So for this blog lets talk about acoustically treating a control room.  In the next blog we’ll talk about treating another type of space.

So where to start?

Acoustically treating any space doesn’t have to be a daunting task.  By taking the right approach and taking each systematically then you will have a room sounding fantastic in no time.

When it comes to treating a control or mixing room there are three main areas that require treatment.  These are the corners around the monitoring or mixing desk, the first reflection points around the monitoring or mixing desk and the rear wall.

The first area we will look at is the treatment of the corners.  In corners low end frequencies build and standing waves occur.  This will result in a muddled low end which is confused and undefined.  By installing bass traps in the corners around the monitors these low end frequencies are brought under control and you create a more accurate environment.  So 3ft bass traps need to be installed in the two corners behind the monitors so the middle of the bass trap is located at the middle of the monitor.  Further bass trapping would be helpful at the wall/ceiling seam on the wall between the two monitors.  Installation of bass traps here will reduce the interaction between the two monitors to give you an improved stereo image.  The most popular bass trap to use for these positions are the Original Bass Traps or the Quadrant Bass Traps.  If you have very severe room modes and low end build up you may find that in addition to treating the front of the room you may also need to treat the rear.  We usually say you  can never have too much bass trapping in a room but the best thing to do is to do the installation in stages and checking to see if you feel more bass trapping is required.  If you have the space in the corners of the room and you do have severe issues you may want to consider installing bass trap corner kits.

The next area to be treated is the first reflection point.  To find the first reflection point you will need a mirror and an assistant.

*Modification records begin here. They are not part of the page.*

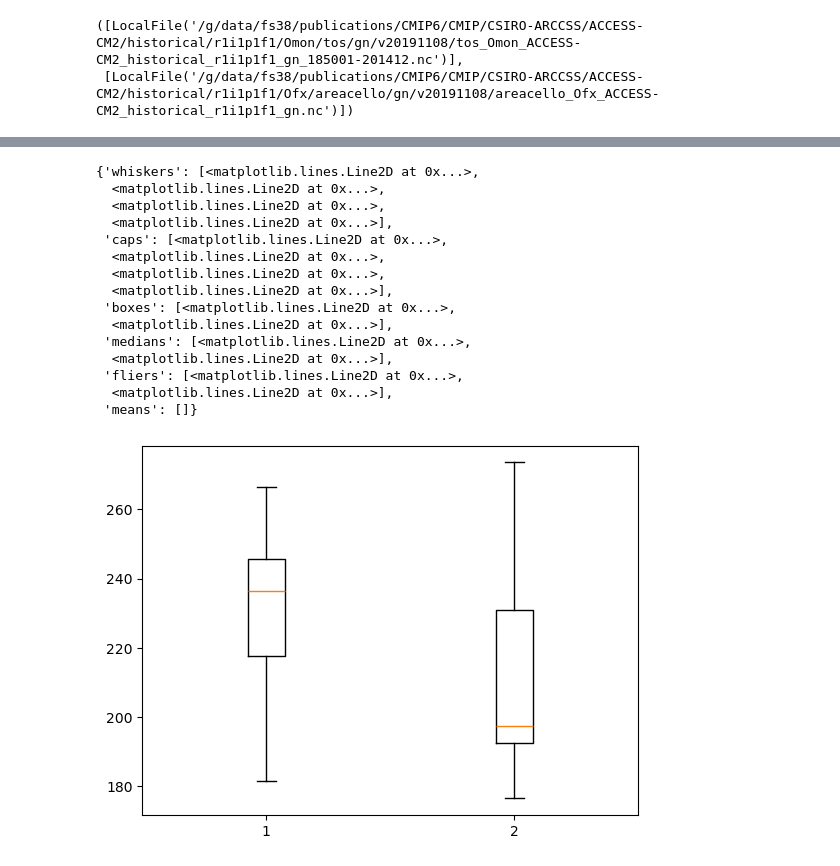
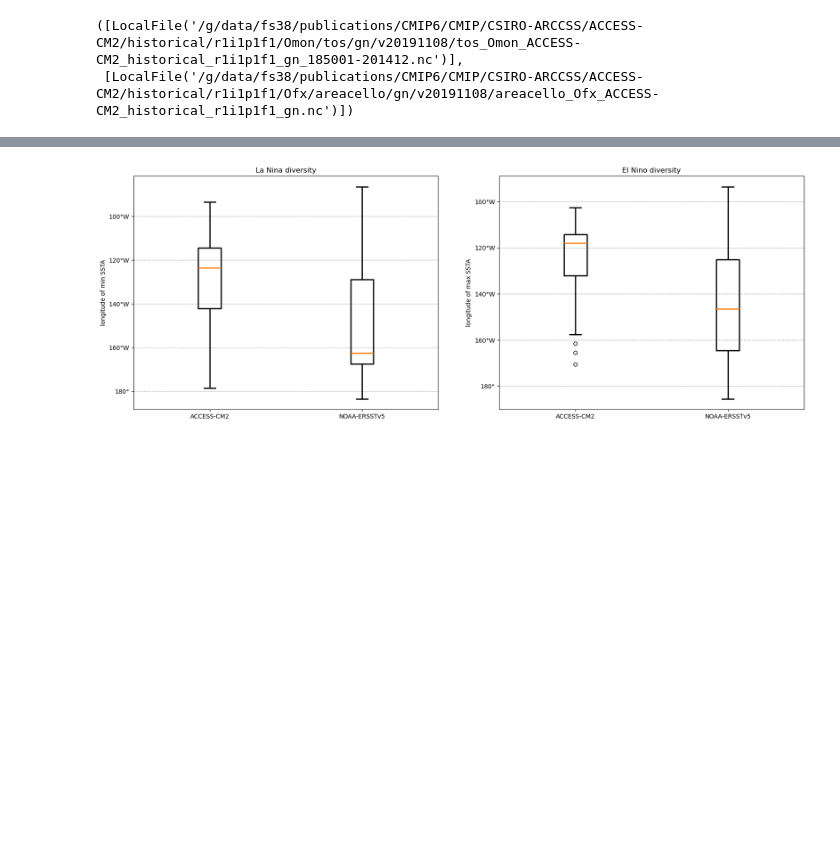
Before and after one commit to ACCESS-NRI/ENSO_recipes, a Jupyter notebook: ENSO_diversity.ipynb, the cells around one changed output, grey strips where cells are left out. Saved outputs shown, nothing was run; the diff lists cells and outputs as text; code cells hidden in the pictures; blank space fills up the shorter version.

Commit message:
plot diversity and resturcute itcz seacycle

```diff
--- a/ENSO_diversity.ipynb
+++ b/ENSO_diversity.ipynb
@@ -193,10 +159,10 @@ for ds in datasets:
 
     eq_res = eq_ssta(ds.load())
     results_lon = diversity(eq_res, events)
-    enso = results_lon['nino'] + results_lon['nina']
-    print(ds['dataset'], 'enso IQR:', iqr(enso))
-    process[ds['dataset']] = results_lon + [enso]
-    metric.append(iqr(enso))
+    results_lon['enso'] = results_lon['nino'] + results_lon['nina']
+    print(ds['dataset'], 'enso IQR:', iqr(results_lon['enso']))
+    process[ds['dataset']] = results_lon
+    metric.append(iqr(results_lon['enso']))#plot with label
 
 print('metric: ', compute(metric[1],metric[0]))
 # %% [output]
@@ -214,23 +202,41 @@ NOAA-ERSSTv5 41.0
 # %%
-metric
-# compute(metric[1],metric[0])
-abs((26.5-41.0)/41.0)
-nina = [process[ds][0] for ds in process.keys()] #
-plt.boxplot(nina)
+
+def format_longitude(x, pos):
+    if x > 180:
+        return f'{int(360 - x)}°W'
+    elif x == 180:
+        return f'{int(x)}°'
+    else:
+        return f'{int(x)}°E'
+
+
+fig = plt.figure(figsize=(20, 7))
+nina = [process[ds]['nina'] for ds in process.keys()] # subplots for nina and nino
+nino = [process[ds]['nino'] for ds in process.keys()]
+
+ax1 = plt.subplot(121)
+bplt = ax1.boxplot(nina, labels=process.keys())
+for k in bplt.keys():
+    plt.setp(bplt[k], linewidth=2)
+# colours = ['blue','black']
+# for k in ['boxes','whiskers','caps']:
+#     for patch, colour in zip(bplt[k], ):
+#         # patch.set_color(colour)
+#         patch.set_linewidth(2)
+#         if k == 'boxes':
+#             patch.set_fill(False)
+ax1.set_title('La Nina diversity')
+plt.ylabel('longitude of min SSTA')
+plt.gca().yaxis.set_major_formatter(plt.FuncFormatter(format_longitude))
+plt.grid(linestyle='--', axis='y')
+
+ax1 = plt.subplot(122)
+bplt = ax1.boxplot(nino, labels=process.keys())
+for k in bplt.keys():
+    plt.setp(bplt[k], linewidth=2)
+plt.title('El Nino diversity')
+plt.ylabel('longitude of max SSTA')
+plt.grid(linestyle='--', axis='y')
+plt.gca().yaxis.set_major_formatter(plt.FuncFormatter(format_longitude))
 # %% [output]
-{'whiskers': [<matplotlib.lines.Line2D at 0x...>,
-  <matplotlib.lines.Line2D at 0x...>,
-  <matplotlib.lines.Line2D at 0x...>,
-  <matplotlib.lines.Line2D at 0x...>],
- 'caps': [<matplotlib.lines.Line2D at 0x...>,
-  <matplotlib.lines.Line2D at 0x...>,
-  <matplotlib.lines.Line2D at 0x...>,
-  <matplotlib.lines.Line2D at 0x...>],
- 'boxes': [<matplotlib.lines.Line2D at 0x...>,
-  <matplotlib.lines.Line2D at 0x...>],
- 'medians': [<matplotlib.lines.Line2D at 0x...>,
-  <matplotlib.lines.Line2D at 0x...>],
- 'fliers': [<matplotlib.lines.Line2D at 0x...>,
-  <matplotlib.lines.Line2D at 0x...>],
- 'means': []}
-[figure, old version]
+[figure, new version]
```
Also changed, not shown: parts of 8 cells of this notebook, 2 other files.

While sat in your listening position get your assistant to drag a mirror along the left hand wall starting from the position of the monitor. When you can see the left monitor through the mirror you have found the first reflection point for the left channel. Do the same with the right hand side. In most cases this will be same distance from the corner as the left but depends on the position of the two monitors in relation to each other. The next point to find is the one of the ceiling. Directly in front of the listening position get your assistant to drag the mirror along the ceiling until you can see the two monitors in the mirror. If you only have a small mirror you may have to do each channel separately. Once you have found these three points you have the most vital positions of your acoustic treatment.  The best products to use for the treatment of these areas are the Tegular Tiles.  The Tegular Tiles are 15” square plain faced tiles.  There are 24 tiles in a pack so by creating 4 clusters of 6 tiles you can treat the three points.  You will then have a cluster of tiles spare to place on the front wall underneath the previously installed bass traps.  This will further help with stereo imaging and improved soundstage.

The final area to consider for treatment is the rear wall.  The rear walls can give you harmful reflections and echoes and so you need to break these up with acoustic tiles.  We usually recommend 50% coverage of the rear wall however if the room is particularly live then more may be required.  You could use the tiles mentioned above or use tiles such as the F.A.T. PRO or the Wedge PRO Acoustic Tiles.  These are just a few of the huge range of acoustic tiles that can be used for the treatment of this type of room.

So hopefully this brief article has helped you to work out how much acoustic treatment you require, what products to use and where to install it.  The only thing left for you to do is decide which products to install and get them fitted.  The room will be very easy to treat and you will have it sounding fantastic in no time.  Once you have treated these areas the room will be a better environment for critical listening and accurate mixing.

Next tme we will discuss the treatment of  a vocal booth.